Authorities say she planned the attack in a jealous rage. Arias initially denied involvement then blamed it on two masked intruders. Two years after her arrest, she said it was self-defense.
Arias testified that she was taking provocative pictures of Alexander in the shower when she dropped his camera and he became enraged, forcing her to defend herself.
Alexander suffered nearly 30 knife wounds, was shot in the head and had his throat slit. Arias’ palm print was found in blood at the scene, along with nude photos of her and the victim from the day of the killing.
Arias said she recalls Alexander attacking her in a fury. She said she ran into his closet to retrieve a gun he kept on a shelf and fired in self-defense but has no memory of stabbing him.
She acknowledged trying to clean the scene, dumping the gun in the desert and working on an alibi to avoid suspicion.
Arias’ grandparents reported a .25-caliber handgun stolen from their Northern California home about a week before Alexander’s death — the same caliber used to shoot him — but Arias said she didn’t take it. Authorities believe she brought it with her to kill the victim.
Later Tuesday, Martinez began calling rebuttal witnesses starting with a state-hired clinical psychologist who evaluated Arias, as the prosecutor works to discredit two key defense witnesses — one who diagnosed Arias with post-traumatic stress disorder and amnesia and another who said the defendant suffers from battered woman’s syndrome.
Martinez accused both defense witnesses of shoddy work, and of basing their opinions on biased findings after forming relationships with Arias.
Arizona clinical psychologist Janeen DeMarte first addressed the more than 40 hours the defense’s domestic violence witness — psychotherapist Alyce LaViolette — spent interviewing Arias in jail, explaining that amount of time was extreme to come to a definitive diagnosis.
“It becomes therapeutic,” DeMarte explained, adding that such a relationship could skew findings. She said that amount of time would only be needed for those “who weren’t very good” at their jobs.
Martinez then worked to the attack the credibility of another key defense witness, psychologist Richard Samuels, who diagnosed Arias with amnesia and PTSD.
DeMarte explained how Arias’ responses to certain questions on tests administered by Samuels to reach his diagnoses were untruthful, meaning the conclusions by Samuels would be invalid.

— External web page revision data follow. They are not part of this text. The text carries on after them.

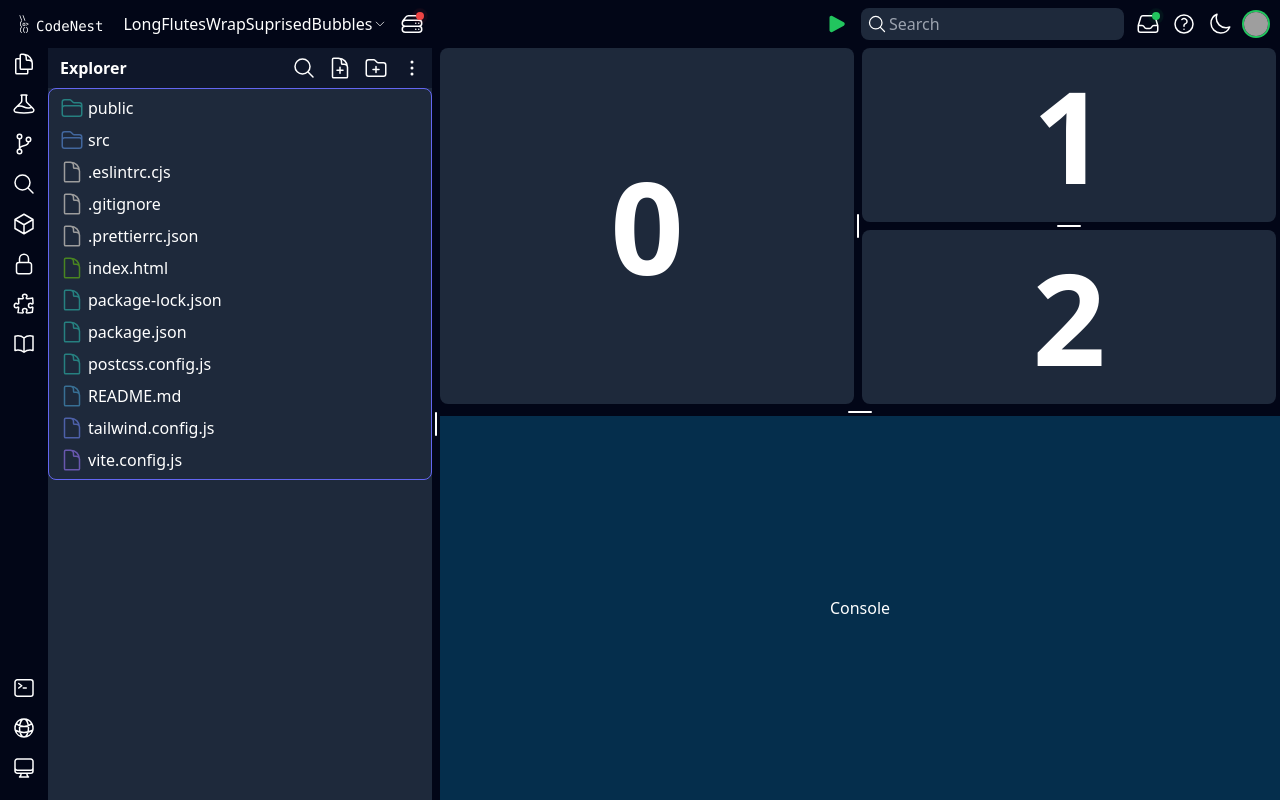
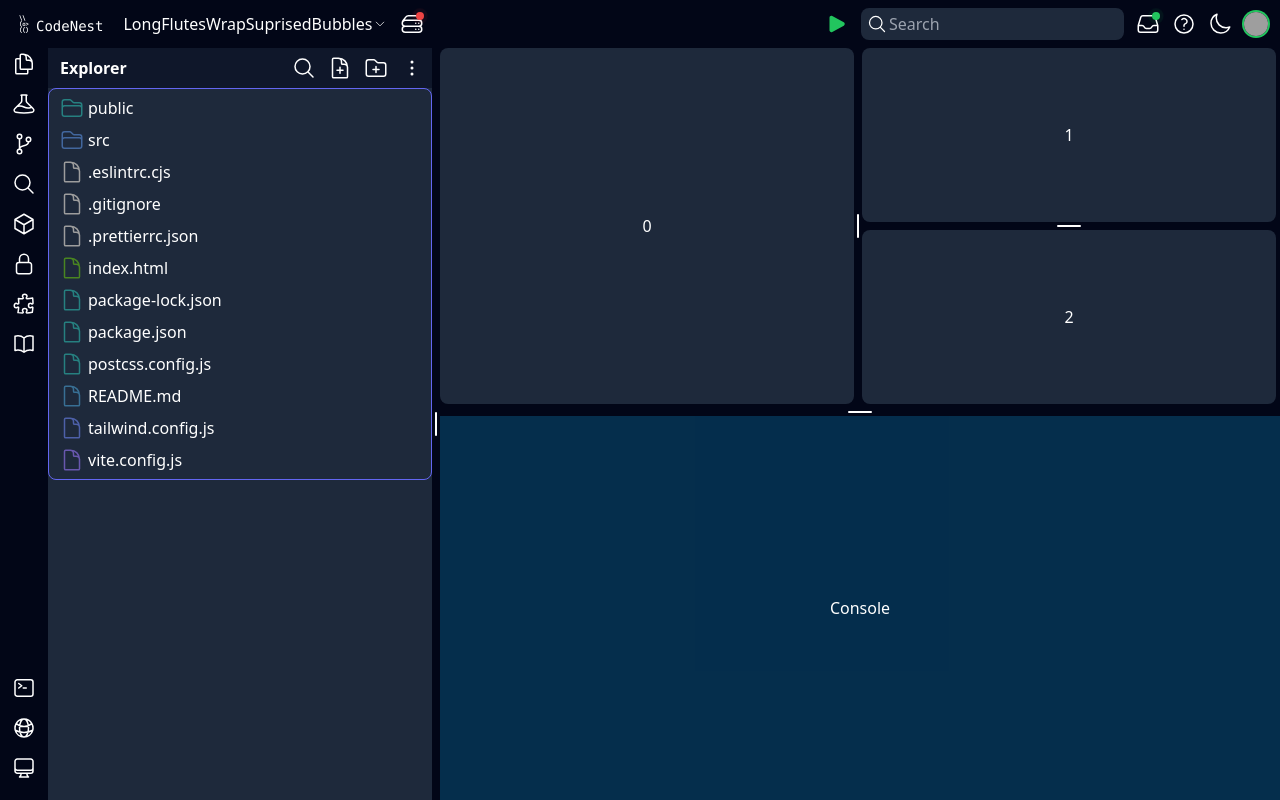
Before and after one commit to Jeshwin/fs_sidebar, a React (Vite) app: page / in a window 1280 px wide. Built offline with nearby package versions, Linux system fonts and the light colour scheme; grey boxes are pictures that could not be loaded.

Commit message:
working blanket

```diff
--- a/src/components/IDE.jsx
+++ b/src/components/IDE.jsx
@@ -12,6 +12,7 @@ import CloudShell from "./bottompanels/cloudshell/cloudShell";
 import NetworkingPanel from "./bottompanels/networking/networkingPanel";
 import ConsoleOutput from "./bottompanels/console/consoleOutput";
 import BottomPanelControllerContext from "./context/bottomPanelControllerProvider";
+import InteractionBlanket from "./interactionBlanket";
 
 export default function IDE() {
     const {sidePanelSelection} = useContext(SidePanelControllerContext);
@@ -30,11 +31,37 @@ export default function IDE() {
     const sidePanelStartDragging = (e) => {
         e.preventDefault(); // Prevent text selection during drag
         setSidePanelIsDragging(true);
+        // Activate the blanket div by changing CSS variables
+        document.documentElement.style.setProperty(
+            "--interactionBlanketPointerEvents",
+            "none"
+        );
+        document.documentElement.style.setProperty(
+            "--interactionBlanketUserSelect",
+            "none"
+        );
+        document.documentElement.style.setProperty(
+            "--interactionBlanketDisplay",
+            "block"
+        );
     };
 
     const bottomPanelStartDragging = (e) => {
         e.preventDefault(); // Prevent text selection during drag
         setBottomPanelIsDragging(true);
+        // Activate the blanket div by changing CSS variables
+        document.documentElement.style.setProperty(
+            "--interactionBlanketPointerEvents",
+            "none"
+        );
+        document.documentElement.style.setProperty(
+            "--interactionBlanketUserSelect",
+            "none"
+        );
+        document.documentElement.style.setProperty(
+            "--interactionBlanketDisplay",
+            "block"
+        );
     };
 
     useEffect(() => {
@@ -62,6 +89,19 @@ export default function IDE() {
         const stopDragging = () => {
             setSidePanelIsDragging(false);
             setBottomPanelIsDragging(false);
+            // Deactivate the blanket div by changing CSS variables
+            document.documentElement.style.setProperty(
+                "--interactionBlanketPointerEvents",
+                "auto"
+            );
+            document.documentElement.style.setProperty(
+                "--interactionBlanketUserSelect",
+                "auto"
+            );
+            document.documentElement.style.setProperty(
+                "--interactionBlanketDisplay",
+                "none"
+            );
         };
 
         document.addEventListener("mousemove", handleDragging);
@@ -83,6 +123,8 @@ export default function IDE() {
                     }px`,
                     maxWidth: `90%`,
                     position: "relative",
+                    pointerEvents: "var(--interactionBlanketPointerEvents)",
+                    userSelect: "var(--interactionBlanketUserSelect)",
                 }}
             >
                 <FileExplorer />
@@ -93,10 +135,7 @@ export default function IDE() {
                 <SecretsManager />
                 <ExtensionsManager />
                 <DocumentationPanel />
-                <div
-                    id="side-panel-interaction-blanket"
-                    className="absolute top-0 left-0 z-10 w-full h-full hidden"
-                ></div>
+                <InteractionBlanket />
             </div>
             <div
                 ref={sidePanelHandlebarRef}
@@ -113,11 +152,13 @@ export default function IDE() {
                             bottomPanelSelection !== "" ? bottomPanelHeight : 0
                         }px`,
                         maxHeight: "90%",
+                        position: "relative",
                     }}
                 >
                     <CloudShell />
                     <NetworkingPanel />
                     <ConsoleOutput />
+                    <InteractionBlanket />
                 </div>
                 <div
                     ref={bottomPanelHandlebarRef}
@@ -128,33 +169,30 @@ export default function IDE() {
                 </div>
                 <div className="flex-1">
                     <div className="w-full h-full pr-1 pb-1 flex">
-                        <div className="h-full flex-1 rounded-lg bg-slate-100 dark:bg-slate-800">
-                            <div className="w-full h-full grid place-content-center">
-                                <p className="text-9xl font-bold text-center">
+                        <div className="h-full flex-1 relative rounded-lg bg-slate-100 dark:bg-slate-800">
+                            <p className="w-full h-full grid place-content-center">
                                 0
                             </p>
-                            </div>
+                            <InteractionBlanket />
                         </div>
                         <div className="h-full w-2 rounded-full grid place-content-center select-none cursor-col-resize">
                             <div className="h-6 w-0.5 mx-1 rounded-full bg-slate-950 dark:bg-white"></div>
                         </div>
                         <div className="h-full flex-1 flex flex-col">
-                            <div className="w-full flex-1 rounded-lg bg-slate-100 dark:bg-slate-800">
-                                <div className="w-full h-full grid place-content-center">
-                                    <p className="text-9xl font-bold text-center">
+                            <div className="w-full flex-1 relative rounded-lg bg-slate-100 dark:bg-slate-800">
+                                <p className="w-full h-full grid place-content-center">
                                     1
                                 </p>
-                                </div>
+                                <InteractionBlanket />
                             </div>
                             <div className="w-full h-2 rounded-full grid place-content-center select-none cursor-row-resize">
                                 <div className="w-6 h-0.5 my-1 rounded-full bg-slate-950 dark:bg-white"></div>
                             </div>
-                            <div className="w-full flex-1 rounded-lg bg-slate-100 dark:bg-slate-800">
-                                <div className="w-full h-full grid place-content-center">
-                                    <p className="text-9xl font-bold text-center">
+                            <div className="w-full flex-1 relative rounded-lg bg-slate-100 dark:bg-slate-800">
+                                <p className="w-full h-full grid place-content-center">
                                     2
                                 </p>
-                                </div>
+                                <InteractionBlanket />
                             </div>
                         </div>
                     </div>
--- /dev/null
+++ b/src/components/interactionBlanket.jsx
@@ -0,0 +1,15 @@
+export default function InteractionBlanket() {
+    return (
+        <div
+            style={{
+                zIndex: 10,
+                position: "absolute",
+                top: "0px",
+                left: "0px",
+                width: "100%",
+                height: "100%",
+                display: "var(--interactionBlanketDisplay)",
+            }}
+        ></div>
+    );
+}
--- a/src/globals.css
+++ b/src/globals.css
@@ -29,6 +29,9 @@
     --X: #8352a3;
     --Y: #8e4f9e;
     --Z: #994d99;
+    --interactionBlanketPointerEvents: auto;
+    --interactionBlanketUserSelect: auto;
+    --interactionBlanketDisplay: none;
 }
 
 #root {
```
Lines whose indentation alone changed are shown as unchanged.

DeMarte later said it was merely “other evidence that Ms. Arias decided to lie...”
She was immediately cut off by a defense objection, which the judge sustained and questioning moved in a different direction.
Throughout the more than three months of testimony, both sides have presented dueling portraits of Alexander — that of a man who feared for his life and had been trying to distance himself from Arias as he sought out other relationships and a manipulative, abusive liar who physically attacked the defendant on numerous occasions, the last being the day of the killing.
The prosecutor and defense attorneys also have presented conflicting portraits of Arias, as the defense works to show she’s a domestic abuse victim who was forced to fight for her life while prosecutors say she was a scorned lover who planned Alexander’s killing.
Brian Skoloff can be followed at https://twitter.com/bskoloff